§ **What the exercise asks**:
Return all lines of the data in which the string "donde" occurs.

Web page revision data
━━━━━━━━━━━━━━━━

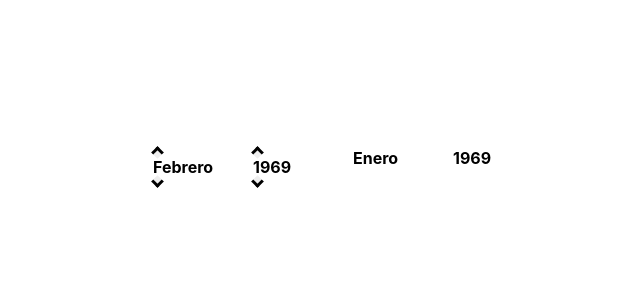
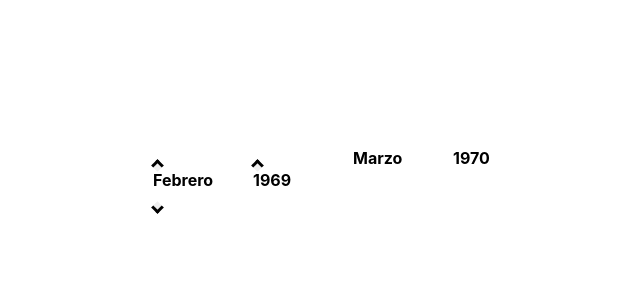
Before and after one commit to albertodiazz/ui-app1-react-python, a React (Vite) app in the folder react-app/: page /pagPeriodo in a window 1280 px wide. Both pictures are taken after a click on the button 484 px from the left and 152 px from the top of the page. Shown: the top 300 px of the page, without its empty margins (327-967 px from the left). Built offline with nearby package versions, Linux system fonts and the light colour scheme.

Commit message:
empezare con la parte de los botones mensual y anual

```diff
--- /dev/null
+++ b/react-app/src/components/context.jsx
@@ -0,0 +1,5 @@
+import React, { useContext, createContext } from 'react'
+
+export const GET_MES = createContext()
+export const GET_YEAR = createContext()
+export const GET_TEMP = createContext()
--- a/react-app/src/components/fechas/setPeriodo.jsx
+++ b/react-app/src/components/fechas/setPeriodo.jsx
@@ -1,78 +1,12 @@
-import React, { useState } from "react"
+import React, { useContext, useState } from "react"
 import "./styles.css"
-
+import { GET_MES } from '../context'
 
 export default function SetPeriodo(props) {
-	/*
-	 * Cuand presionamos el boton calcular este nos envia la data para
-	 * obtener los resultados
-	 *--------------------------------------
-	[ARG]:
-	     [_config_ : str] [Podemos ocupar los siguientes argumentos:
-				     'Mes' : 'para obtener los meses'
-				     'Ano' : 'para obtener los anos']
-			     [Default. 'Meses']
-	 *--------------------------------------
-	 [RETURN]:
-	       [datos : str] [nos regresa los meses abreviados tipo Ene
-			      o los anos convertidos a string]
-			      */
-	const inicioDatos=1969;
 
-	const meses = [
-		'Enero',
-		'Febrero',
-		'Marzo',
-		'Abril',
-		'Mayo',
-		'Junio',
-		'Julio',
-		'Agosto',
-		'Septiembre',
-		'Octubre',
-		'Novimbre',
-		'Diciembre'
-	]
-	/*
-	Aqui es donde seteamos el inicio de jahr en base al documentos de excel
-	que nos fue proporicionado por el Mide el documento es Base_INPC_1969_2021_completa_1
-	1.- El jahr lo estamos agarrando de forma dinamica
-	*/
-
-	const [hidden, setHidden] = useState(()=>{
-		// On/Off : parea setear visibilidad
-		return props.setVisibilityClick == 'On' ? false : true
-	})
-
-	const [countJahr, setCount] = useState(inicioDatos);
-	// Aqui decidimos en que me empezamos
-	const [countMeses, setCountMeses] = useState(0)
-
-
-	const increase = () =>{
-
-		var fechaActual = new Date()
-		var jahrActual = fechaActual.getFullYear()
-
-		countJahr >= jahrActual ? setCount(jahrActual) : setCount(countJahr + 1)
-		countMeses >= meses.length - 1 ? setCountMeses(meses.length - 1) : setCountMeses(countMeses + 1)
-	}
-
-	const decrease = (_inicio_) =>{
-		countJahr <= _inicio_ ? setCount(_inicio_) : setCount(countJahr - 1)
-		countMeses <= 0 ? setCountMeses(0) : setCountMeses(countMeses - 1)
-	}
-
-	// var llamada1 = decrease()
-
-	// TODO:
-	// 1. logica de programacion de slave para que cuando un mes avanze el otro se haga en
-	// automatico recuerda que el prop es setMode='Slave'
 	return (
 		<div className="flex-col-hstart-vstart">
-			{ !hidden && <button onClick={ increase } className="arrow up"> </button> }
-			<strong>{ props.setPeriodo == 'Mes' ? meses[countMeses] : countJahr }</strong>
-			{ !hidden && <button onClick= { () => decrease(inicioDatos) } className="arrow down"></button> }
+			<strong>{ props.setPeriodo == 'Mes' ? props.meses : props.years }</strong>
 		</div>
 
 	)
--- a/react-app/src/components/paginas/pagPeriodo.jsx
+++ b/react-app/src/components/paginas/pagPeriodo.jsx
@@ -1,30 +1,94 @@
-import React, { useContext } from "react"
+import React, { useContext, useState } from "react"
 import ReactDOM from "react-dom";
 import "../fechas/styles.css"
 import SetPeriodo from  '../fechas/setPeriodo'
+import { GET_MES, GET_YEAR, GET_TEMP } from '../context'
 
 
 const PagPeriodo = (props) => {
+	// TODO:
+	// [] seter comportamiento anual, tiene temporalidades de Enero a Diciembre
+	// [] las flechas del seteo mensual desaparecen
+	// [] y existe la exepcion del 2022 que solo tiene hasta el mes entrante hay que
+	//    recordar que eso cambia con el tiempo
+	const inicioDatos=1969;
+	const meses = [
+		'Enero',
+		'Febrero',
+		'Marzo',
+		'Abril',
+		'Mayo',
+		'Junio',
+		'Julio',
+		'Agosto',
+		'Septiembre',
+		'Octubre',
+		'Novimbre',
+		'Diciembre'
+	]
 	/*
-	 * En esta pagina tenemos:
-	 * 2.- Establece un periodo
-	 * * */
+	Aqui es donde seteamos el inicio de jahr en base al documentos de excel
+	que nos fue proporicionado por el Mide el documento es Base_INPC_1969_2021_completa_1
+	1.- El jahr lo estamos agarrando de forma dinamica
+	*/
+	const [countJahr, setCount] = useState(inicioDatos);
+	const [countMeses, setCountMeses] = useState(0)
+	const [hiddenUp, setHiddenUp] = useState(false)
+	const [hiddenDown, setHiddenDown] = useState(true)
+	const [mesRestart, setMesReset] = useState(true)
+	const [hiddenUpYear, setHiddenUpYear] = useState(false)
+	const [hiddenDownYear, setHiddenDownYear] = useState(true)
+
+	const increaseMeses = () =>{
+		setHiddenDown(false)
+		countMeses >= meses.length - 1 ? setCountMeses(meses.length - 1) : setCountMeses(countMeses + 1)
+		countMeses >= meses.length - 2 ? setHiddenUp(true) : setHiddenUp(false)
+		countMeses + 1 > meses.length - 2 ? setMesReset(false) : setMesReset(true)
+	}
+
+	const decreaseMeses = () =>{
+		setMesReset(true)
+		setHiddenUp(false)
+		countMeses <= 0 ? setCountMeses(0) : setCountMeses(countMeses - 1)
+		countMeses <= 1 ? setHiddenDown(true) : setHiddenDown(false)
+	}
+	const increaseYear = () =>{
+		setHiddenDownYear(false)
+		var fechaActual = new Date()
+		var jahrActual = fechaActual.getFullYear()
+		countJahr >= jahrActual ? setCount(jahrActual) : setCount(countJahr + 1)
+		countJahr >= jahrActual - 2 ? setHiddenUpYear(true) : setHiddenUpYear(false)
+	}
+
+	const decreaseYear = (_inicio_) =>{
+		setHiddenUpYear(false)
+		countJahr <= _inicio_ ? setCount(_inicio_) : setCount(countJahr - 1)
+		countJahr <= _inicio_ + 1 ? setHiddenDownYear(true) : setHiddenDownYear(false)
+	}
+
+
 
 	return (
 		<div className="Temporalidades">
 			<div className="boton-Mes" >
-				<SetPeriodo setPeriodo={'Mes'} setVisibilityClick={ 'On' } />
-				<strong> </strong>
+				{ !hiddenUp && <button onClick={ increaseMeses } className="arrow up"> </button> }
+				<SetPeriodo setPeriodo={'Mes'} meses={ meses[countMeses] } />
+				{ !hiddenDown && <button onClick= { decreaseMeses } className="arrow down"></button> }
 			</div>
 			<div className="boton-Year">
-				<SetPeriodo className='year' setPeriodo={'Ano'} setVisibilityClick={ 'On' } />
+				{ !hiddenUpYear && <button onClick={ increaseYear } className="arrow up"> </button> }
+				<SetPeriodo className='year' years={ countJahr } />
+				{ !hiddenDownYear && <button onClick= { () => decreaseYear(inicioDatos) } className="arrow down"></button> }
 			</div>
 
 			<div className="cambio-automatico-Mes" >
-				<SetPeriodo setPeriodo={'Mes'} setVisibilityClick={ 'Off' } setMode={ 'Slave' } />
+				{mesRestart
+						? <SetPeriodo setPeriodo={'Mes'} meses={ meses[countMeses + 1] } />
+						: <SetPeriodo setPeriodo={'Mes'} meses={ meses[0] } />
+				}
 			</div>
 			<div className="cambio-automatico-Year">
-				<SetPeriodo className='year' setPeriodo={'Ano'} setVisibilityClick={ 'Off' } setMode={ 'Slave' }/>
+				<SetPeriodo className='year' setPeriodo={'Ano'} years={ countJahr + 1 } />
 			</div>
 
 		</div>
```
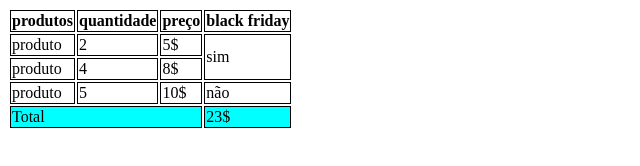
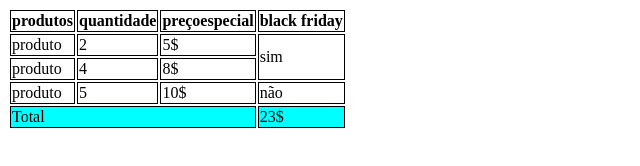
Before and after one commit to RogerCastro25/modulo-Html, a plain HTML site: page index.html in a window 1280 px wide. Shown: the whole page, without its empty margins (0-640 px from the left). Drawn offline with Linux system fonts and the light colour scheme.

Commit message:
adicionado preço especial

```diff
--- a/index.html
+++ b/index.html
@@ -19,7 +19,7 @@
             <tr>
                 <th>produtos</th>
                 <th>quantidade</th>
-                <th>preço</th>
+                <th>preçoespecial</th>
                 <th>black friday</th>
             </tr>
         </thead>
```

━━━━━━━━━━━━━━━━

§ **Reply to the task**:
-	Aqui es donde seteamos el inicio de jahr en base al documentos de excel
+	Aqui es donde seteamos el inicio de jahr en base al documentos de excel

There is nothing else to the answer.